Sophie Taeuber-Arp, Untitled (Composition with Squares, Circle, Rectangles, Triangles), 1918; 
wool needlepoint, 24 x 24 5/8 in. 

I was very excited to see this needlepoint by Taeuber-Arp, along with other textile work in the show; this especially interested me because of her use of a colored ground with needlepoint elements on top of it; it's gotten my mind going on some new ideas. She and her husband Hans Arp taught at the School of Applied Arts in Zurich where they tried to level any distinctions between fine and applied arts.

What was so marvelous about this show was the sheer range of expression, the wide variety of styles coming out of the idea to leave representation behind. There are so many thoughts to ponder, so much sheer pleasure to be had. It will be on exhibit until April 15th, so I urge you to go if you can. If not, there is an extensive website. It is helpful to start here at the checklist, to get an overview of everything in the show, which you can then explore in depth. Enjoy!


  1. Thank you so much for sharing your entusiasm for this show. I hate to leave home but will have to see this one. I checked out the web site and there is so much to see! Interesting to note that some of the work looks very much of its time and some looks as if it could have been created yesterday.

    1. I do enjoy sharing, Nancy. You are so right about how some work looks completely contemporary, others seem dated. I hope you get to see it.

  2. Thanks for the excellent commentary, Altoon. Vaslav Nijinsk was the revelation for me...I'd forgotten that he made visual art too. And it was good to be reminded of British painter, Helen Saunders. Thanks again. I have to see this show soon.


    1. You're so welcome, Carl. The Nijinsky's were quite a surprise, especially since I'd been recently reading about sacred art. All the British art was new to me, and I loved the Helen Saunders. You'll certainly enjoy the show.

  3. Thanks for this post Altoon, along with the photos (I love that last one by Sophie Taeuber-Arp). I'm glad to read you also found the exhibition title unfortunate (patronizing too?). Abstraction-- abstracting patterns, symbols and signs from nature-- is as old as humankind. I think folk art too, even that of Eastern Europe, follows a trajectory from thousands of years of abstract art making. I, for one, have been drawn to these sources of art for most of my life in the way that they speak a powerful language that surpasses time. So many interesting threads accompany this idea!

  4. I hadn't read Roger Densen's article before posting my comment, but now that I have (and thanks for citing it), i think it's excellent. I'd like to print it on a dress and wear it so I can readily refer to his well articulated skewering of any number of things (the chauvinistic attitude about elevating one art form over another being one of them)!

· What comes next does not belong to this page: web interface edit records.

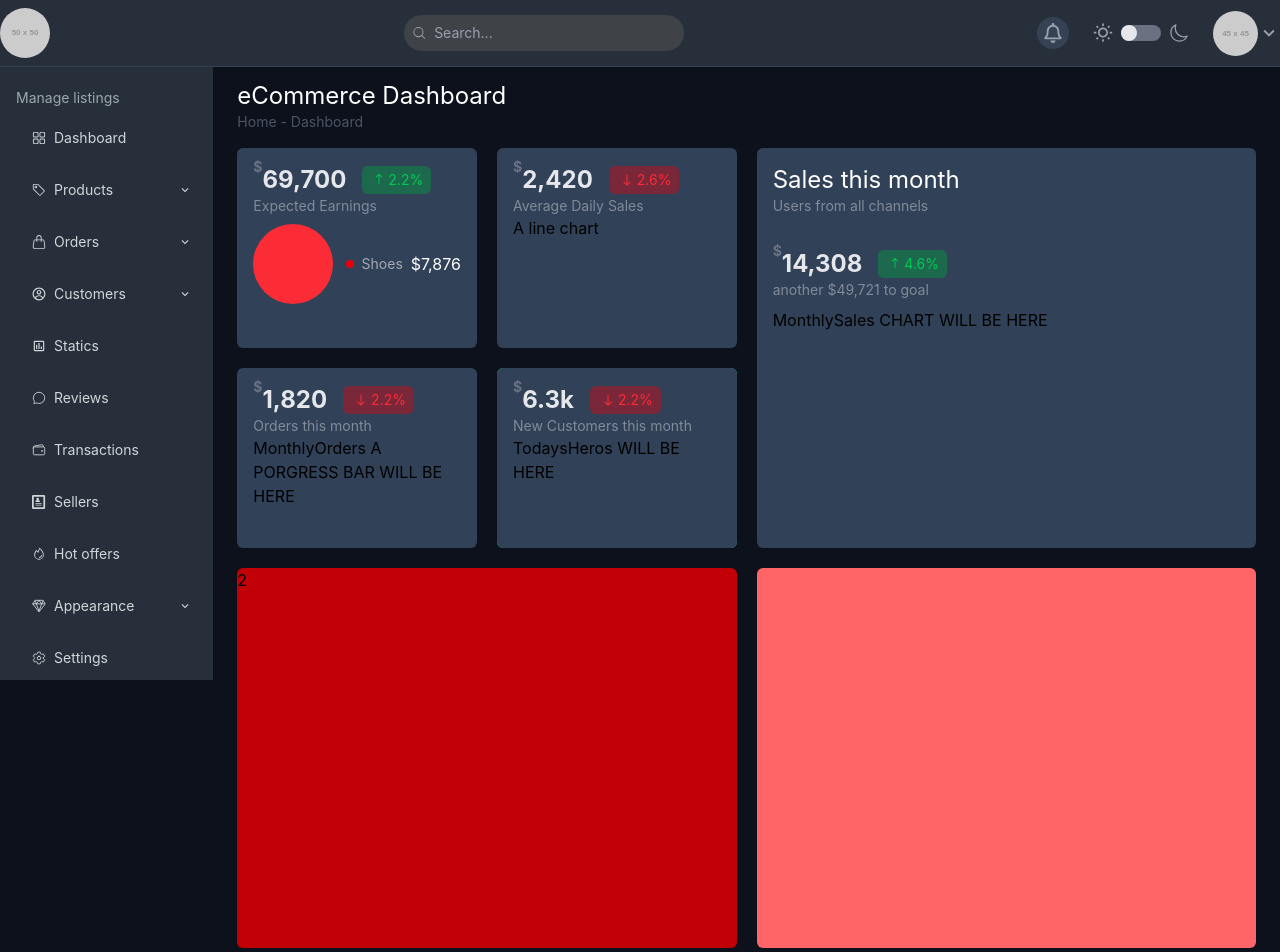
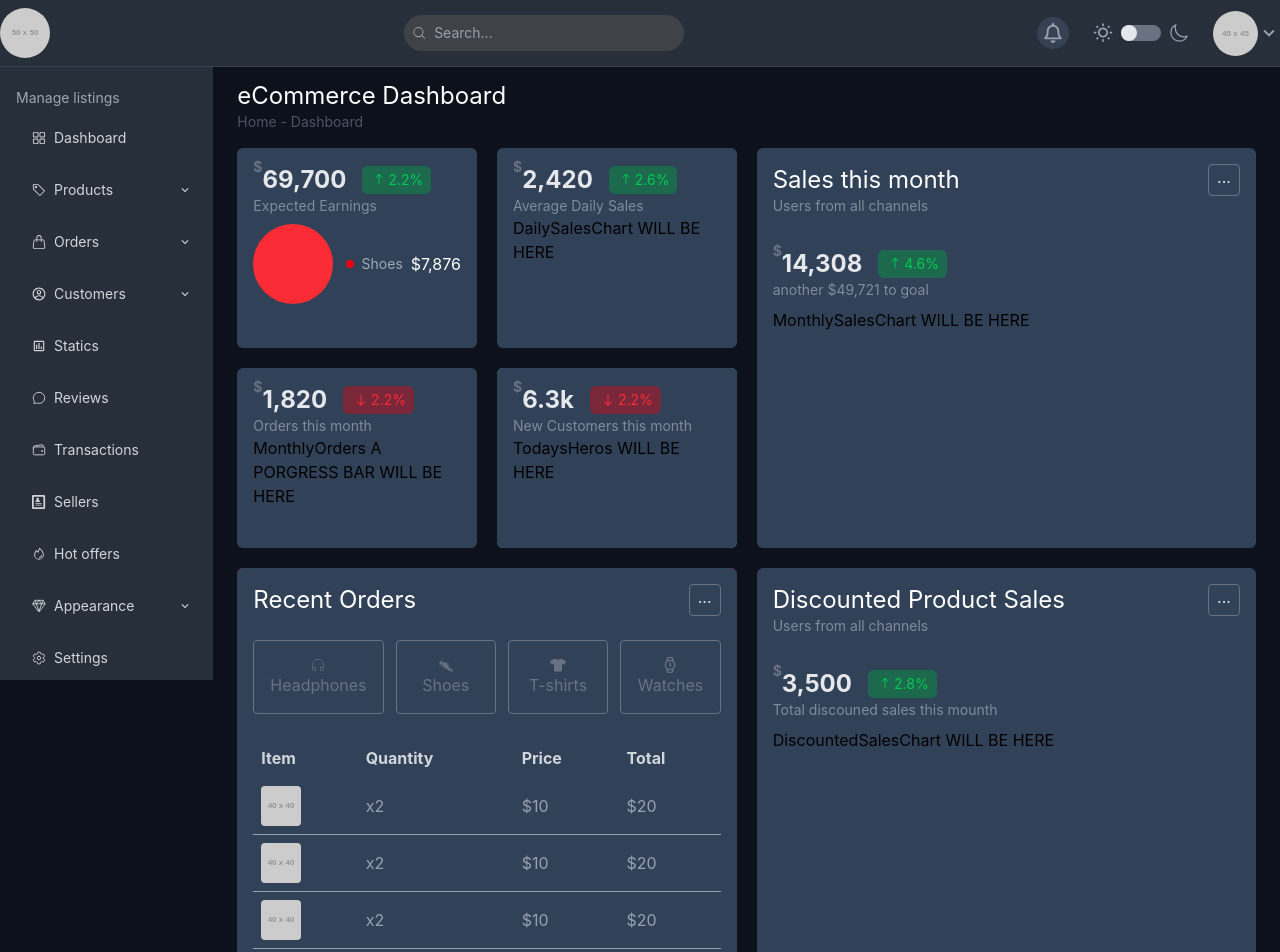
Before and after one commit to nimanek/dashboard, a React (Vite) app: page / in a window 1280 px wide. Shown: the top 952 px of the page. Built offline with nearby package versions, Linux system fonts and the light colour scheme.

Commit message:
done mainSide layout

```diff
--- a/src/components/ChartCard.tsx
+++ b/src/components/ChartCard.tsx
@@ -5,7 +5,10 @@ export const ChartCard = ({children, title,change,isPositive, desc, price,downDe
     return (
         <div>
             <div className="bg-slate-700 p-4 h-100 rounded-md">
+                <div className="flex justify-between">
                 <h2 className="text-white text-2xl">{title}</h2>
+                <button className="border border-gray-500 text-gray-200 w-8 h-8 rounded-sm flex justify-center"><span className="">...</span></button>
+                </div>
                 <p className="text-gray-300/50 text-sm mb-8">{desc}</p>
                 {/* up chartCard flex */}
                 <div className="flex justify-start items-center gap-4">
--- a/src/components/Mainside.tsx
+++ b/src/components/Mainside.tsx
@@ -1,9 +1,12 @@
 import { ChartCard } from "./ChartCard";
+import { RecentOrders } from "./RecentOrders";
+import { RecentOrdersDown } from "./RecentOrdersDown";
 import { StatCard } from "./StatCard";
-import { DailySales } from "./statCardDownData/DailySales";
+import { DailySalesChart } from "./statCardDownData/DailySales";
+import { DiscountedSalesChart } from "./statCardDownData/DiscountedSalesChart";
 import { EarningsBreakdown } from "./statCardDownData/EarningsBreakdown";
 import { MonthlyOrders } from "./statCardDownData/MonthlyOrders";
-import { MonthlySales } from "./statCardDownData/MonthlySales";
+import { MonthlySalesChart } from "./statCardDownData/MonthlySalesChart";
 import { TodaysHeros } from "./statCardDownData/TodaysHeros";
 
 export const Mainside = () => {
@@ -31,14 +34,21 @@ export const Mainside = () => {
                             title="Average Daily Sales"
                             value="2,420"
                             change={2.6}
-                            isPositive={false}
+                            isPositive={true}
                         >
-                            <DailySales />
+                            <DailySalesChart />
                         </StatCard>
                     </div>
                     <div className="col-start-5 col-end-9 row-start-1 row-end-20">
-                        <ChartCard title="Sales this month" desc="Users from all channels" price="14,308" downDesc="another $49,721 to goal" change={4.6} isPositive={true}>
-                            <MonthlySales />
+                        <ChartCard
+                            title="Sales this month"
+                            desc="Users from all channels"
+                            price="14,308"
+                            downDesc="another $49,721 to goal"
+                            change={4.6}
+                            isPositive={true}
+                        >
+                            <MonthlySalesChart />
                         </ChartCard>
                     </div>
                     <div className="col-start-1 col-end-3 row-start-10 row-end-20">
@@ -52,18 +62,32 @@ export const Mainside = () => {
                         </StatCard>
                     </div>
                     <div className="bg-green-400 col-start-3 col-end-5 row-start-10 row-end-20 rounded-md">
-                        <StatCard     //NEEDS FIX (CREATE ANOTHER COMPONENT)
-                            title="New Customers this month"
-                            value="6.3k"
-                            change={2.2}
+                        <StatCard //NEEDS FIX (CREATE ANOTHER COMPONENT)
+                            title="New Customers this month" //NEEDS FIX (CREATE ANOTHER COMPONENT)
+                            value="6.3k" //NEEDS FIX (CREATE ANOTHER COMPONENT)
+                            change={2.2} //NEEDS FIX (CREATE ANOTHER COMPONENT)
                         >
                             <TodaysHeros />
                         </StatCard>
                     </div>
                     <div className="bg-red-700 col-start-1 col-end-5 row-start-20 row-end-40 rounded-md">
-                        2
+                        <RecentOrders title="Recent Orders">
+                            <RecentOrdersDown />
+                        </RecentOrders>
                     </div>
-                    <div className="bg-red-400 col-start-5 col-end-9 row-start-20 row-end-40 rounded-md"></div>
+                    <div className="col-start-5 col-end-9 row-start-20 row-end-40 rounded-md">
+                        <ChartCard
+                        title="Discounted Product Sales"
+                        desc="Users from all channels"
+                        price="3,500"
+                        downDesc="Total discouned sales this mounth"
+                        change={2.8}
+                        isPositive={true}
+                    >
+                        <DiscountedSalesChart />
+                    </ChartCard>
+                    </div>
+
                 </div>
             </div>
         </>
--- /dev/null
+++ b/src/components/RecentOrders.tsx
@@ -0,0 +1,19 @@
+import React from "react";
+
+export const RecentOrders = ({title, children}) => {
+    return (
+        <div>
+            <div className="bg-slate-700 p-4 h-100 rounded-md">
+                <div className="flex justify-between">
+                    <h2 className="text-white text-2xl">{title}</h2>
+                    <button className="border border-gray-500 text-gray-200 w-8 h-8 rounded-sm flex justify-center">
+                        <span className="">...</span>
+                    </button>
+                </div>
+
+                {/* recentOrders down */}
+                {children}
+            </div>
+        </div>
+    );
+};
--- /dev/null
+++ b/src/components/RecentOrdersDown.tsx
@@ -0,0 +1,82 @@
+import { CiHeadphones } from "react-icons/ci";
+import { GiRunningShoe } from "react-icons/gi";
+import { FaTshirt } from "react-icons/fa";
+import { FiWatch } from "react-icons/fi";
+
+export const RecentOrdersDown = () => {
+    return (
+        <div className="flex flex-col">
+            <div className="flex justify-around mt-6 gap-3">
+                <button className=" border flex flex-col justify-center items-center p-4 w-36 cursor-pointer rounded border-gray-500 text-gray-500 hover:text-cyan-600 hover:border-cyan-600">
+                    <CiHeadphones />
+                    <p>Headphones</p>
+                </button>
+                <button className=" border flex flex-col justify-center items-center p-4 w-36 cursor-pointer rounded border-gray-500 text-gray-500 hover:text-cyan-600 hover:border-cyan-600">
+                    <GiRunningShoe />
+                    <p>Shoes</p>
+                </button>
+                <button className=" border flex flex-col justify-center items-center p-4 w-36 cursor-pointer rounded border-gray-500 text-gray-500 hover:text-cyan-600 hover:border-cyan-600">
+                    <FaTshirt />
+                    <p>T-shirts</p>
+                </button>
+                <button className=" border flex flex-col justify-center items-center p-4 w-36 cursor-pointer rounded border-gray-500 text-gray-500 hover:text-cyan-600 hover:border-cyan-600">
+                    <FiWatch />
+                    <p>Watches</p>
+                </button>
+            </div>
+
+
+            {/* down table */}
+            <div className="max-h-60 overflow-y-auto custom-scrollbar">
+                <table className="w-full border-collapse mt-6">
+                    <thead>
+                        <tr className="font-bold text-gray-300">
+                            <th className="text-left p-2">Item</th>
+                            <th className="text-left p-2">Quantity</th>
+                            <th className="text-left p-2">Price</th>
+                            <th className="text-left p-2">Total</th>
+                        </tr>
+                    </thead>
+                    <tbody className="">
+                        <tr className="border-b text-gray-400">
+                            <td className="p-2"><img className="rounded" src="https://placehold.co/40" /></td>
+                            <td className="p-2">x2</td>
+                            <td className="p-2">$10</td>
+                            <td className="p-2">$20</td>
+                        </tr>
+                        <tr className="border-b text-gray-400">
+                            <td className="p-2"><img className="rounded" src="https://placehold.co/40" /></td>
+                            <td className="p-2">x2</td>
+                            <td className="p-2">$10</td>
+                            <td className="p-2">$20</td>
+                        </tr>
+                        <tr className="border-b text-gray-400">
+                            <td className="p-2"><img className="rounded" src="https://placehold.co/40" /></td>
+                            <td className="p-2">x2</td>
+                            <td className="p-2">$10</td>
+                            <td className="p-2">$20</td>
+                        </tr>
+                        <tr className="border-b text-gray-400">
+                            <td className="p-2"><img className="rounded" src="https://placehold.co/40" /></td>
+                            <td className="p-2">x2</td>
+                            <td className="p-2">$10</td>
+                            <td className="p-2">$20</td>
+                        </tr>
+                        <tr className="border-b text-gray-400">
+                            <td className="p-2"><img className="rounded" src="https://placehold.co/40" /></td>
+                            <td className="p-2">x2</td>
+                            <td className="p-2">$10</td>
+                            <td className="p-2">$20</td>
+                        </tr>
+                        <tr className="border-b text-gray-400">
+                            <td className="p-2"><img className="rounded" src="https://placehold.co/40" /></td>
+                            <td className="p-2">x2</td>
+                            <td className="p-2">$10</td>
+                            <td className="p-2">$20</td>
+                        </tr>
+                    </tbody>
+                </table>
+            </div>
+        </div>
+    );
+};
--- a/src/components/statCardDownData/DailySales.tsx
+++ b/src/components/statCardDownData/DailySales.tsx
@@ -1,9 +1,9 @@
-import React from 'react'
 
-export const DailySales = () => {
+
+export const DailySalesChart = () => {
   return (
     <div>
-        A line chart
+        DailySalesChart WILL BE HERE
     </div>
   )
 }
--- /dev/null
+++ b/src/components/statCardDownData/DiscountedSalesChart.tsx
@@ -0,0 +1,7 @@
+
+
+export const DiscountedSalesChart = () => {
+  return (
+    <div>DiscountedSalesChart WILL BE HERE</div>
+  )
+}
--- a/src/components/statCardDownData/MonthlySales.tsx
+++ /dev/null
@@ -1,7 +0,0 @@
-import React from 'react'
-
-export const MonthlySales = () => {
-  return (
-    <div>MonthlySales CHART WILL BE HERE</div>
-  )
-}
--- /dev/null
+++ b/src/components/statCardDownData/MonthlySalesChart.tsx
@@ -0,0 +1,7 @@
+
+
+export const MonthlySalesChart = () => {
+  return (
+    <div>MonthlySalesChart WILL BE HERE</div>
+  )
+}
--- a/src/index.css
+++ b/src/index.css
@@ -1 +1,24 @@
 @import "tailwindcss";
+
+
+.custom-scrollbar::-webkit-scrollbar {
+  width: 6px;
+}
+
+.custom-scrollbar::-webkit-scrollbar-track {
+  background: transparent;
+}
+
+.custom-scrollbar::-webkit-scrollbar-thumb {
+  background-color: #475569;
+  border-radius: 10px;
+}
+
+.custom-scrollbar::-webkit-scrollbar-thumb:hover {
+  background-color: #64748b;
+}
+
+.custom-scrollbar {
+  scrollbar-width: thin;
+  scrollbar-color: #475569 transparent;
+}
```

    1. Thanks so much for your comments, sarajo. I'm not familiar with the folk art traditions of Eastern Europe, but I'm sure they are as rich as other cultures. I love all of it, the stuff in museums and the stuff made for use.

    2. Altoon, i am looking forward to this exhibit soon to open at the Fowler Museum on the UCLA campus, which will feature stunning 19th to 20th-century ensembles from southeastern Europe. I grew up with a lot of this tradition, so i suppose that's why I'm so taken with it! http://www.fowler.ucla.edu/exhibitions/resplendent-dress

  5. Looks amazing! I've got to go see this.

  6. did you get a chance to make a second visit to this show, Altoon? I had hoped to get there again last week, but didn't make it. I wonder if it is too late this week -- I must check. Thanks for posting these photos.

  7. Such a fascinating and innovative movement! Knew a few of these artistic names but certainly not all, thanks for the useful guide!